--- WORK TASK ---
Using the listing below, keep only the lines with the word "handleSelectSex" and copy them.

--- RAW DATA ---
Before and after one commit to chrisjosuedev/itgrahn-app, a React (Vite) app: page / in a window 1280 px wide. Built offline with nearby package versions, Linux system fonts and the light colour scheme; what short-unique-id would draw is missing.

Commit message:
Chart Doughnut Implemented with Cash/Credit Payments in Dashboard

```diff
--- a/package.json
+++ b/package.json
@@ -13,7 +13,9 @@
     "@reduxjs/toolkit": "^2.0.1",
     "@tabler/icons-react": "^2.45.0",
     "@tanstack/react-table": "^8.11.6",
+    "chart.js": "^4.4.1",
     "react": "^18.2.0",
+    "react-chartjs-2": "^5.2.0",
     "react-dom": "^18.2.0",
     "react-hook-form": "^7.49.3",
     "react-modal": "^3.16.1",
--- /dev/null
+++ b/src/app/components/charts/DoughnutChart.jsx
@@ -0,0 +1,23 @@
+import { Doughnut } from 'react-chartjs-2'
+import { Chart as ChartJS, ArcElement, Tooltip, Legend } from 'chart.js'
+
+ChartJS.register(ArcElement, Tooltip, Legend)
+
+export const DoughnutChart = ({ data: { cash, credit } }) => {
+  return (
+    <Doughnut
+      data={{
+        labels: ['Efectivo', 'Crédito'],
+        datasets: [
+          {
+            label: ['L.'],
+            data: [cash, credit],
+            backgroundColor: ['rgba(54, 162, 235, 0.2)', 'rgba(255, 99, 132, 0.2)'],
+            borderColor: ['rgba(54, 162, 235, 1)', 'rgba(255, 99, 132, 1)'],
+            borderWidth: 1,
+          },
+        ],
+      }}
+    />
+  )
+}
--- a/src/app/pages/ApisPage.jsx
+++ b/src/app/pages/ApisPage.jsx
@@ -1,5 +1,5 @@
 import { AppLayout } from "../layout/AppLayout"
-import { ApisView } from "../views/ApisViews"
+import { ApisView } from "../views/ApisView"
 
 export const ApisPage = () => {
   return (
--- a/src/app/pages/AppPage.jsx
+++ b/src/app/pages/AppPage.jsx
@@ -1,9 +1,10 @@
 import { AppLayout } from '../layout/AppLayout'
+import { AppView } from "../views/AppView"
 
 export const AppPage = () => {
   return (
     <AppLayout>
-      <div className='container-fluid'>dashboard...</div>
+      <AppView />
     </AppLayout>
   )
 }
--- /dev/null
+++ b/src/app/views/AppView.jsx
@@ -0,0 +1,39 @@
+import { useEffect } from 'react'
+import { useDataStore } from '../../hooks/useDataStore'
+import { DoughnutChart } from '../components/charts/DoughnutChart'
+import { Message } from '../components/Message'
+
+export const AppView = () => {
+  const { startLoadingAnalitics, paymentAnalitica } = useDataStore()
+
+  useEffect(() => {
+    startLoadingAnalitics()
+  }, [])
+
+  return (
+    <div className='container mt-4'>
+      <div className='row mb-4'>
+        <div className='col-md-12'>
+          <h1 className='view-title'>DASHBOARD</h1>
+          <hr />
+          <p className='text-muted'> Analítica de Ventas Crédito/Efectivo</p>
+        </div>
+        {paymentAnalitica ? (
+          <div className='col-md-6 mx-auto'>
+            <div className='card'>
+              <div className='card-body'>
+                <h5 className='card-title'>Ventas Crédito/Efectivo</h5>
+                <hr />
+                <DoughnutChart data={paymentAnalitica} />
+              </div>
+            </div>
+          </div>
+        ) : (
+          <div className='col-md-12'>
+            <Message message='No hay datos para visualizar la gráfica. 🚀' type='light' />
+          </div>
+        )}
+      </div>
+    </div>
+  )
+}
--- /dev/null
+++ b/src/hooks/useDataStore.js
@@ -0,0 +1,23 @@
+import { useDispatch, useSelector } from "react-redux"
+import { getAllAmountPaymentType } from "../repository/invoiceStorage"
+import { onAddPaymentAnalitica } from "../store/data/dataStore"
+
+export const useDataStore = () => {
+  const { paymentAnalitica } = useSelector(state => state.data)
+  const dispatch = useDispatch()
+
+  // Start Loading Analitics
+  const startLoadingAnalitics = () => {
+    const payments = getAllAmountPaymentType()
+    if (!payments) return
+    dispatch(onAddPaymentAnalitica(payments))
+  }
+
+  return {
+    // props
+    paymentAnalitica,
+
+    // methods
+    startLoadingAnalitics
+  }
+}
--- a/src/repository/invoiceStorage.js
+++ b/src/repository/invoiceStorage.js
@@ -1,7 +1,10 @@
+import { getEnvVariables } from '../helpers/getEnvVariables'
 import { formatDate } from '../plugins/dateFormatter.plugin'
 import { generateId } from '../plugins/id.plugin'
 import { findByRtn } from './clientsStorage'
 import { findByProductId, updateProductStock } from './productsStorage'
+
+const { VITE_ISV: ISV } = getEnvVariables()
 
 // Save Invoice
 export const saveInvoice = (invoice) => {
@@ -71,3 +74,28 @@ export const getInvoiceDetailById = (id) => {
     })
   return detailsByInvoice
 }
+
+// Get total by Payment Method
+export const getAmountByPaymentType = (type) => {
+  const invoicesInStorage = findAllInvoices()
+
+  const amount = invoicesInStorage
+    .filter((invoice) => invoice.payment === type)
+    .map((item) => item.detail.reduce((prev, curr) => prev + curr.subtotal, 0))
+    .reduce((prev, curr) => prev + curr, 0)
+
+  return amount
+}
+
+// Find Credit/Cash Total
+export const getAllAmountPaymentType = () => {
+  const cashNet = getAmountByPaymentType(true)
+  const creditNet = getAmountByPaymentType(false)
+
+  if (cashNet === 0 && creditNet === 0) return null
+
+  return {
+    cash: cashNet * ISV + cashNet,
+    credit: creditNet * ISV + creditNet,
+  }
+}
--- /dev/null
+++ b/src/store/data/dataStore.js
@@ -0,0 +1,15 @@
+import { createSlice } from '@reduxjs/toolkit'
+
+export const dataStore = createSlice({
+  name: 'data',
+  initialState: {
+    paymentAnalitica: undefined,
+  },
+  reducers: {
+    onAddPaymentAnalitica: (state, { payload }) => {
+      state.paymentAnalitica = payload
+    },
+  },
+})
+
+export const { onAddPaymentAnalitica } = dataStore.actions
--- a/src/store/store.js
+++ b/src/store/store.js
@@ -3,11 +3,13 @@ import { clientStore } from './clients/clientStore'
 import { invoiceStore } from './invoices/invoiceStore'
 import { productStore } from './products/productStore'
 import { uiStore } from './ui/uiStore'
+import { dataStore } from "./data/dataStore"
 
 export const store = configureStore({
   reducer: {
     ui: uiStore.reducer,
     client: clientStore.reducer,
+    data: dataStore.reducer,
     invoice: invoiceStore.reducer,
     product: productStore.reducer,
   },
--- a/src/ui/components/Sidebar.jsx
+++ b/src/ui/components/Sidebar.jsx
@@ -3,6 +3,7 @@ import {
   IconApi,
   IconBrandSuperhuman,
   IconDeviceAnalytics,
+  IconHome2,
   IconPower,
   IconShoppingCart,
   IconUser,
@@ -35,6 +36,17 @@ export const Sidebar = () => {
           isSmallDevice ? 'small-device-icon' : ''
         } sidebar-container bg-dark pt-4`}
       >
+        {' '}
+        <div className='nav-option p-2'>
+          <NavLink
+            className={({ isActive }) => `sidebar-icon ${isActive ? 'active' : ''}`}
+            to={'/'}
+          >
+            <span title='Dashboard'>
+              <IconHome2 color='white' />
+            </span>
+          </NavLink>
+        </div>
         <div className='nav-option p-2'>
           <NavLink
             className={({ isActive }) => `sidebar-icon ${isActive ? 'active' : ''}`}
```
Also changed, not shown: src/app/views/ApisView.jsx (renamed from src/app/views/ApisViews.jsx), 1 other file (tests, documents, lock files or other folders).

* * *

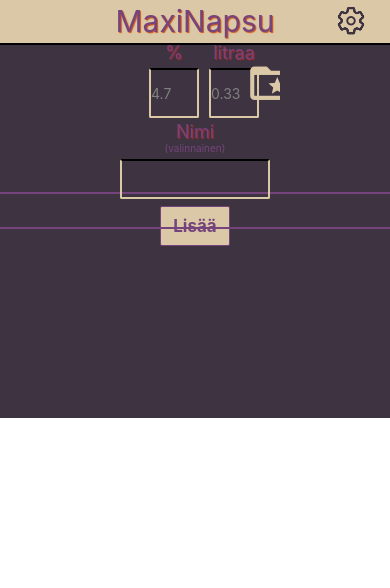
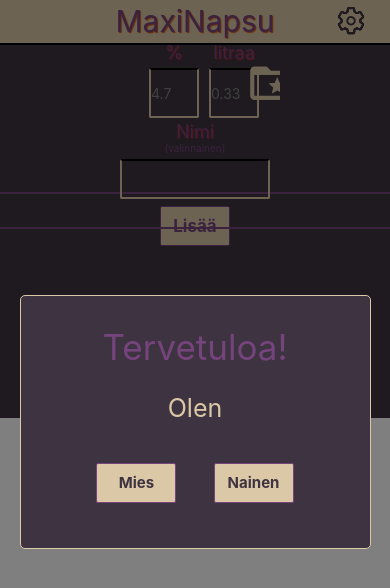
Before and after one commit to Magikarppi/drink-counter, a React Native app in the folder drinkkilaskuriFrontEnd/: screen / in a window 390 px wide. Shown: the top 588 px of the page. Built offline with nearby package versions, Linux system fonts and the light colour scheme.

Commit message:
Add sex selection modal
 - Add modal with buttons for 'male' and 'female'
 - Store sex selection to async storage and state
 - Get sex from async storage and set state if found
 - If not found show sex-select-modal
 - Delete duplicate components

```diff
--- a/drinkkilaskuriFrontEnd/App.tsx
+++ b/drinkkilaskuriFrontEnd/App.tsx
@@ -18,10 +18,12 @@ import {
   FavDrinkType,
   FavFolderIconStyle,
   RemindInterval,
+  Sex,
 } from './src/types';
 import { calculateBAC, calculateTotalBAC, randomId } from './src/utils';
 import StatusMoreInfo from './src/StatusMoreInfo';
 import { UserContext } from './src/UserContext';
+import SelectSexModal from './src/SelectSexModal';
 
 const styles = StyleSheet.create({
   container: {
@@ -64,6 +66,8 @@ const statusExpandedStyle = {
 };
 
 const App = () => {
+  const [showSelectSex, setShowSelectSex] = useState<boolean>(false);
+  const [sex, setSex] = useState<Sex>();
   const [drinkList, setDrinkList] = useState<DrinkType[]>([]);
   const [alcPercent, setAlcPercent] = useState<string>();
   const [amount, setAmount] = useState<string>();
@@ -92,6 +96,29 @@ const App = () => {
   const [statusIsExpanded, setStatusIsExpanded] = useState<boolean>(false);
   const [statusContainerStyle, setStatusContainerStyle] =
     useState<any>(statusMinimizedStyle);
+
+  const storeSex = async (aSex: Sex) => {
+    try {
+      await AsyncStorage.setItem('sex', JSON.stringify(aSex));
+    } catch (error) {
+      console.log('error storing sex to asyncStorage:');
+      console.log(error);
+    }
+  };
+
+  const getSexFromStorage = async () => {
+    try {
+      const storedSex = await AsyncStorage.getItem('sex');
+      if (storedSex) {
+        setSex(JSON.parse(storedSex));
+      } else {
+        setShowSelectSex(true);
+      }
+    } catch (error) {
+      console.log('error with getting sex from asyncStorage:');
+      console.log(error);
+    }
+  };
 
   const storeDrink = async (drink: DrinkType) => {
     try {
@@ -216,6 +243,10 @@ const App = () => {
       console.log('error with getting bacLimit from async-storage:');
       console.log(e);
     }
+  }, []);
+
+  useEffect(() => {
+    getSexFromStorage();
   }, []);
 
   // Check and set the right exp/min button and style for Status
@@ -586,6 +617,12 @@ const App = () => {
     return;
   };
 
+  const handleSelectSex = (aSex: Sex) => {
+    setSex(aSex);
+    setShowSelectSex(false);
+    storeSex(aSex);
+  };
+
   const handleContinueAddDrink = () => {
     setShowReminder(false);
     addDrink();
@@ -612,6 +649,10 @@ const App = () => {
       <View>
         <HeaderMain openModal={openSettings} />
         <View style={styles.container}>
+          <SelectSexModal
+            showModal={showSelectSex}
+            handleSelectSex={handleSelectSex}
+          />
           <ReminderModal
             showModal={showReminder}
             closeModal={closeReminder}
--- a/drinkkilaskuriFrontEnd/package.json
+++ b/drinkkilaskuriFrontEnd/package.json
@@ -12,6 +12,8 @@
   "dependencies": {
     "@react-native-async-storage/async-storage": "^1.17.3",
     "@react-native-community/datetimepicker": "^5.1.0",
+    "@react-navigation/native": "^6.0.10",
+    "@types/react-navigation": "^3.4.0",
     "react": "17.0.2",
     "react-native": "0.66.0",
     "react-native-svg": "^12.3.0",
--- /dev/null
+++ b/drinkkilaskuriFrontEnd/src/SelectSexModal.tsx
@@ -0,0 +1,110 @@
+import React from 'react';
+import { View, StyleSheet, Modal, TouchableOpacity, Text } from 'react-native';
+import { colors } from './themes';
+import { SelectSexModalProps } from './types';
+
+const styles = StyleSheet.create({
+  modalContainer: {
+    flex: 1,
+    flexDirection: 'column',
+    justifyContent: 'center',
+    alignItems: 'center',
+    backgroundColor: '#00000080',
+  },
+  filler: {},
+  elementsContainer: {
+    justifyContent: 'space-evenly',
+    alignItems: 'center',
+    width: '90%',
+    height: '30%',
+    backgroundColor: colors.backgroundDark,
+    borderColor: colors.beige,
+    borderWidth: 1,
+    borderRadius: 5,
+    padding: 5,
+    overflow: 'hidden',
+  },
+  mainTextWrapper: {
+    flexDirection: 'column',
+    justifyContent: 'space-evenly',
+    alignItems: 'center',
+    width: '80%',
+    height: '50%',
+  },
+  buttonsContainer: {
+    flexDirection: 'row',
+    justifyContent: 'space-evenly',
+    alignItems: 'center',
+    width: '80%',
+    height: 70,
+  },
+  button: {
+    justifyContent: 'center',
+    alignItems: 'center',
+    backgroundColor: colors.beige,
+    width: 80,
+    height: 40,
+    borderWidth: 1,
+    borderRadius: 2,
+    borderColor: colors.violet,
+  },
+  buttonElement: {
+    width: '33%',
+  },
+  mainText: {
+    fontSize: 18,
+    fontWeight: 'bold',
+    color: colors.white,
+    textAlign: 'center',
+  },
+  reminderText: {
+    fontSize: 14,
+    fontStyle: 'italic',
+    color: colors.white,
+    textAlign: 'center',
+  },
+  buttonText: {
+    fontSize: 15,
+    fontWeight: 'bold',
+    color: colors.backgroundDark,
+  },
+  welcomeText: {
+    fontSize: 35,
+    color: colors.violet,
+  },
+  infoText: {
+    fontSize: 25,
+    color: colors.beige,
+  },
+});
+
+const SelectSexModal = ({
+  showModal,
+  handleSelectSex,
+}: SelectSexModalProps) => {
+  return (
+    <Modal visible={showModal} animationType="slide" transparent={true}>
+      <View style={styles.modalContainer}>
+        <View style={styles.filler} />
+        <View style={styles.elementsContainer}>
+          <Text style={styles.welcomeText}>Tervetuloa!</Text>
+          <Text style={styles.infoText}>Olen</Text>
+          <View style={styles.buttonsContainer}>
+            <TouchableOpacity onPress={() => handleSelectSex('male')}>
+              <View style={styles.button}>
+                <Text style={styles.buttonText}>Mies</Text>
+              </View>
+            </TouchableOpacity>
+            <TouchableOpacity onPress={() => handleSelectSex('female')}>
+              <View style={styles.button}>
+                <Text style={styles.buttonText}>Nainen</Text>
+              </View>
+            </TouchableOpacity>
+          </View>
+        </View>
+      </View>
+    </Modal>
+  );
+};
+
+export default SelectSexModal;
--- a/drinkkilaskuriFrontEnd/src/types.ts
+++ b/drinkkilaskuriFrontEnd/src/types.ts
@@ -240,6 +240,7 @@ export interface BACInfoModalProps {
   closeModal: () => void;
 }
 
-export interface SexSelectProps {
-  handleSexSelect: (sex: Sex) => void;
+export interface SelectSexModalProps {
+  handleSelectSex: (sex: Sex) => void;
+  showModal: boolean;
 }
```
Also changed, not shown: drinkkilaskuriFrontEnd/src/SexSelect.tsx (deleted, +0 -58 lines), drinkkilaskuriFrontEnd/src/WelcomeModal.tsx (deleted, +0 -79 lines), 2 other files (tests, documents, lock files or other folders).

--- RESULT OF THE TASK ---
+  const handleSelectSex = (aSex: Sex) => {
+            handleSelectSex={handleSelectSex}
+  handleSelectSex,
+            <TouchableOpacity onPress={() => handleSelectSex('male')}>
+            <TouchableOpacity onPress={() => handleSelectSex('female')}>
+  handleSelectSex: (sex: Sex) => void;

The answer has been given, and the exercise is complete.